First I should apologize for being away much longer than I intended. I got sick and was useless for a little while, and then went back to Narena for awhile, then on a bike tour. The bad news: you haven't heard from me. The good news: there's plenty to talk about.
It kinda scares me how things are feeling so much more normal now. The food doesn't even make me flinch; the language is getting easier; Bamako is still dirty, but no longer crazy to me; public transport is scary enough that it should never feel normal, but doesn't really faze me anymore. My life here is beginning to find rhythm. Here are a few bits of recent news and adventures:
1) I was sick. How one gets a cold when it's a million degrees out is beyond me, but there I was. I did manage to get a couple nights in the air-conditioned Peace Corps medical unit out of the deal. They have hot showers, a four-burner stove, and an unbelievable video library. I took full advantage.

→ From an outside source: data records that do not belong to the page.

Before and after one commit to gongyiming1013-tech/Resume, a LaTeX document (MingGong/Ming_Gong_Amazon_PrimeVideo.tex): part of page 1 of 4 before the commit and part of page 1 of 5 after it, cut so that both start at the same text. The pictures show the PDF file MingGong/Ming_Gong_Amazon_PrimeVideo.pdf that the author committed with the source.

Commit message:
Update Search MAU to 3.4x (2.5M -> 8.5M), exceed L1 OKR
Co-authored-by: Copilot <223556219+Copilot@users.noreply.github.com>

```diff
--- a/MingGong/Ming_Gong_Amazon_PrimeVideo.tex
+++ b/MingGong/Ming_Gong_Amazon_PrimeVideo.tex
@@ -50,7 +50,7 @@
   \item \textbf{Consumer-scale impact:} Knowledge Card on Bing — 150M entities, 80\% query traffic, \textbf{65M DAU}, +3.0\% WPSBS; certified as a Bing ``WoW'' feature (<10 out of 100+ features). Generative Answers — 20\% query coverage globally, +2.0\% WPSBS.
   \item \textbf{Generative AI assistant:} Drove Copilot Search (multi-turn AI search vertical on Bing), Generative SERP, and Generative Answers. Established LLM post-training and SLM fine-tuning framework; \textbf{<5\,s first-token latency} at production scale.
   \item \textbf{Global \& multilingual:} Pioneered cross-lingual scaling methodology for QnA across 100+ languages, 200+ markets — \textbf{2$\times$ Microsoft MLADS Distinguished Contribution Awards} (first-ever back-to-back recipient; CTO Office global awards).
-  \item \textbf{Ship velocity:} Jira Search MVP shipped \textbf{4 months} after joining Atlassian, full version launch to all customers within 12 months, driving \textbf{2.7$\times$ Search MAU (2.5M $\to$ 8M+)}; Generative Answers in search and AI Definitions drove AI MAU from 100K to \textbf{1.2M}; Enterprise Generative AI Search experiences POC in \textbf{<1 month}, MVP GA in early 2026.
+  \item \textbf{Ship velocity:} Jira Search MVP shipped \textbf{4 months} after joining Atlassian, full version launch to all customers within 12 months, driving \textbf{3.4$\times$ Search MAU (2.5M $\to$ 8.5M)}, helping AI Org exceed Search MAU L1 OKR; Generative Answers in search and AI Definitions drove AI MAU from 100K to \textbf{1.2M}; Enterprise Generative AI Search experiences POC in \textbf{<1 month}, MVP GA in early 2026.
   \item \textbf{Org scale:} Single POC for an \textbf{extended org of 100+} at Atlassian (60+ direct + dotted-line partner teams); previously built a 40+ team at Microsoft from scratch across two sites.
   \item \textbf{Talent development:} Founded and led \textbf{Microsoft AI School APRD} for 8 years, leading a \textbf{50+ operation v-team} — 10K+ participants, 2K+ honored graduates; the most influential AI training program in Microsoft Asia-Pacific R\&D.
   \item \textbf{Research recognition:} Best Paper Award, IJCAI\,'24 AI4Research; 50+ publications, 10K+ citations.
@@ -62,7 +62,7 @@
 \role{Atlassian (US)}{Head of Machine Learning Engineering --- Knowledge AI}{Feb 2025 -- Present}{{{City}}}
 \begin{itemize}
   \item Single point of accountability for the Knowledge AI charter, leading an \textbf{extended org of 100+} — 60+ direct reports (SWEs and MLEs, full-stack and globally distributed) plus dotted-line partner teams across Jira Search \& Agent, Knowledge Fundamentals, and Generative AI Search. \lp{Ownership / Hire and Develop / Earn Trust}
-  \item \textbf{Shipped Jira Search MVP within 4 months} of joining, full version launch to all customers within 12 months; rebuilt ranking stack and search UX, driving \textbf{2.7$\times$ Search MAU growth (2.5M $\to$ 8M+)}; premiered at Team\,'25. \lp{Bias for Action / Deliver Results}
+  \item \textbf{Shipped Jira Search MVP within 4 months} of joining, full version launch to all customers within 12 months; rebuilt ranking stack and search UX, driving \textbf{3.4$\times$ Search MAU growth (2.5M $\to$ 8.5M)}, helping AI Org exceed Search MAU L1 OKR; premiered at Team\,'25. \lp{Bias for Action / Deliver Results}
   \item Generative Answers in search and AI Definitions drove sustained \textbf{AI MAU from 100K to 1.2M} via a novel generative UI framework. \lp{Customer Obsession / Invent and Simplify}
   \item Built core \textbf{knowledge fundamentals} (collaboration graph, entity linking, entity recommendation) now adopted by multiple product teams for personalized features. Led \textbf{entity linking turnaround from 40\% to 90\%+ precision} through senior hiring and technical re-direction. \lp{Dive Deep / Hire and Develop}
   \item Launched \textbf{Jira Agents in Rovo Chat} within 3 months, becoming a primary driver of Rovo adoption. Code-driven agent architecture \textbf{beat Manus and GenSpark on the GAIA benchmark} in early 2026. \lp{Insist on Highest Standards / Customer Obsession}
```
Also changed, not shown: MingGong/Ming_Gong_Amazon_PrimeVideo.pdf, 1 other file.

2) My village is burning things. They're burning the trash pile behind my house. They're burning the grass around the village. Everything is burning. I am told that they do it now, at the end of rainy season, so that it burns before the end of dry season, which could be disastrous. This has not helped the aforementioned sickness, but it's getting better.
3) Last week I went on a bike tour. Our caravan travelled 85 kilometers to visit seven villages over a week. The Malians were all impressed - they don't understand the concept of exercise for fun, and so assumed that we were all pretty miserable the whole time. I tried not to mention to my American friends that I've ridden that far in a day, though I think sometimes my impatience gave me away. We stopped in each village to do presentations on entrepreneurship, health, and government. One village greeted us with an amazing traditional ceremony. We were presented goats and chickens, were incredibly well-fed, and almost never were allowed to chip in for the food. Again, the ability of Malians to welcome complete strangers overwhelmed me, and made me love this place a little bit more. Also, I was the official photographer for the event, which was at moments like National Geographic, and at moments more like "Save the Children". I wish I could share all the photos, but internet here is finicky.

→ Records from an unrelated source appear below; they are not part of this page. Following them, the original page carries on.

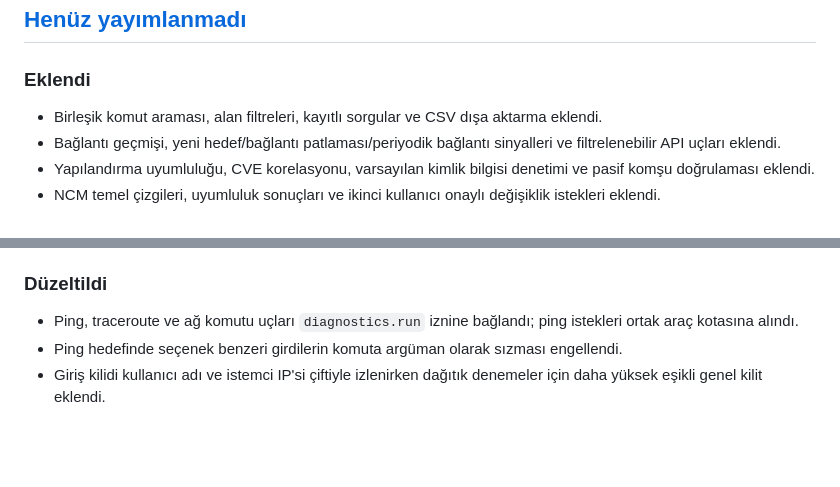
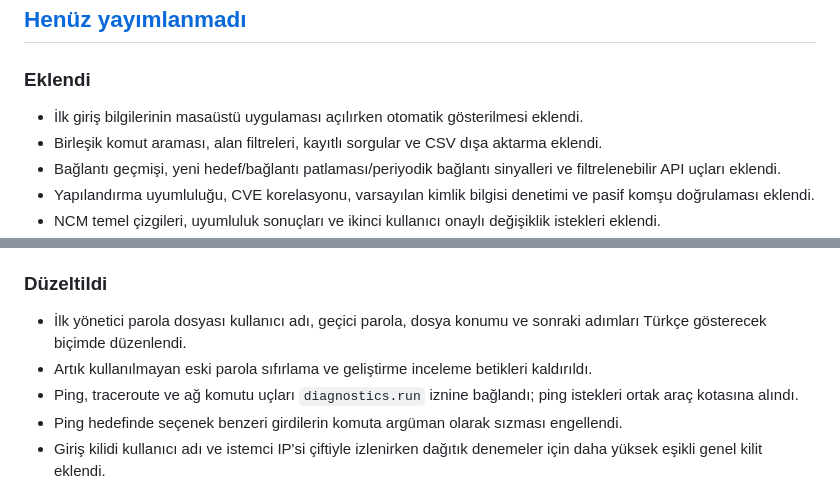
Before and after one commit to AtakanTas-io/NetMon, a Markdown page: CHANGELOG.md, 2 parts joined by grey strips. Drawn GitHub-style; blank space fills up the shorter version.

```diff
--- a/CHANGELOG.md
+++ b/CHANGELOG.md
@@ -6,6 +6,7 @@ Bu dosya [Keep a Changelog](https://keepachangelog.com/tr-TR/1.1.0/) düzenini i
 
 ### Eklendi
 
+- İlk giriş bilgilerinin masaüstü uygulaması açılırken otomatik gösterilmesi eklendi.
 - Birleşik komut araması, alan filtreleri, kayıtlı sorgular ve CSV dışa aktarma eklendi.
 - Bağlantı geçmişi, yeni hedef/bağlantı patlaması/periyodik bağlantı sinyalleri ve filtrelenebilir API uçları eklendi.
 - Yapılandırma uyumluluğu, CVE korelasyonu, varsayılan kimlik bilgisi denetimi ve pasif komşu doğrulaması eklendi.
@@ -26,6 +27,8 @@ Bu dosya [Keep a Changelog](https://keepachangelog.com/tr-TR/1.1.0/) düzenini i
 
 ### Düzeltildi
 
+- İlk yönetici parola dosyası kullanıcı adı, geçici parola, dosya konumu ve sonraki adımları Türkçe gösterecek biçimde düzenlendi.
+- Artık kullanılmayan eski parola sıfırlama ve geliştirme inceleme betikleri kaldırıldı.
 - Ping, traceroute ve ağ komutu uçları `diagnostics.run` iznine bağlandı; ping istekleri ortak araç kotasına alındı.
 - Ping hedefinde seçenek benzeri girdilerin komuta argüman olarak sızması engellendi.
 - Giriş kilidi kullanıcı adı ve istemci IP'si çiftiyle izlenirken dağıtık denemeler için daha yüksek eşikli genel kilit eklendi.
```
Also changed, not shown: README.md (+1 -1 lines).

4) My caisse (village micro-finance bank) is doing research to pilot a new loan program that I think has tremendous potential to help small-business owners. Since the caisse is my most consistent job, I am helping them to make it work. In presenting the new concept, our national director, in a string of French and Bambara, used the English term "cashflow". I came to know and love that term in real estate, and my job over the next two years will largely be to teach people how that works. It can only have been dumb stinking luck that brought me into this project in this location, as the Peace Corps was unaware of this project's specifics. I feel sufficiently lucky to be in a place that matches my knowledge so well with the needs of my community, and am excited to see what we can do with it.
5) A number of Peace Corps volunteers met in Bamako for election night. We were hosted by a lovely ex-pat with a beautiful home, CNN, and a large projection screen. The first polls closed on the East Coast around midnight here, and continued on through the morning. When Obama spoke in Chicago, it was nearing dawn in Bamako, but none of us went to bed. Most of my family and friends know how it has pained this politics nerd to miss this election, and I was thrilled to get to watch it in all its glory on November 4th (happy birthday, Mom).
6) The new US Ambassador hosted a number of Peace Corps volunteers and Fulbright scholars for Thanksgiving dinner. You should all know that I have been roughing it, but I still can take full advantage of copious amounts of good food. There was turkey, mashed potatoes, gravy, stuffing, green beans, and yams. I topped it off with two pieces of pumpkin pie (we were only given one, but you know me and dessert). The Ambassador was a lovely hostess, and I went home thankful for my Uncle Sam, who made the whole thing possible. I wanted to steal a cocktail napkin as a souvenir, as they were printed with the seal of the United States of America (so was my wine glass, and my plate), but alas they were bussed before I could stash one.
Those are the major points. I'm trying to get more blog posts written, because there is indeed a lot to share, and because I'm about to disappear into village until almost Christmas. Wish me luck!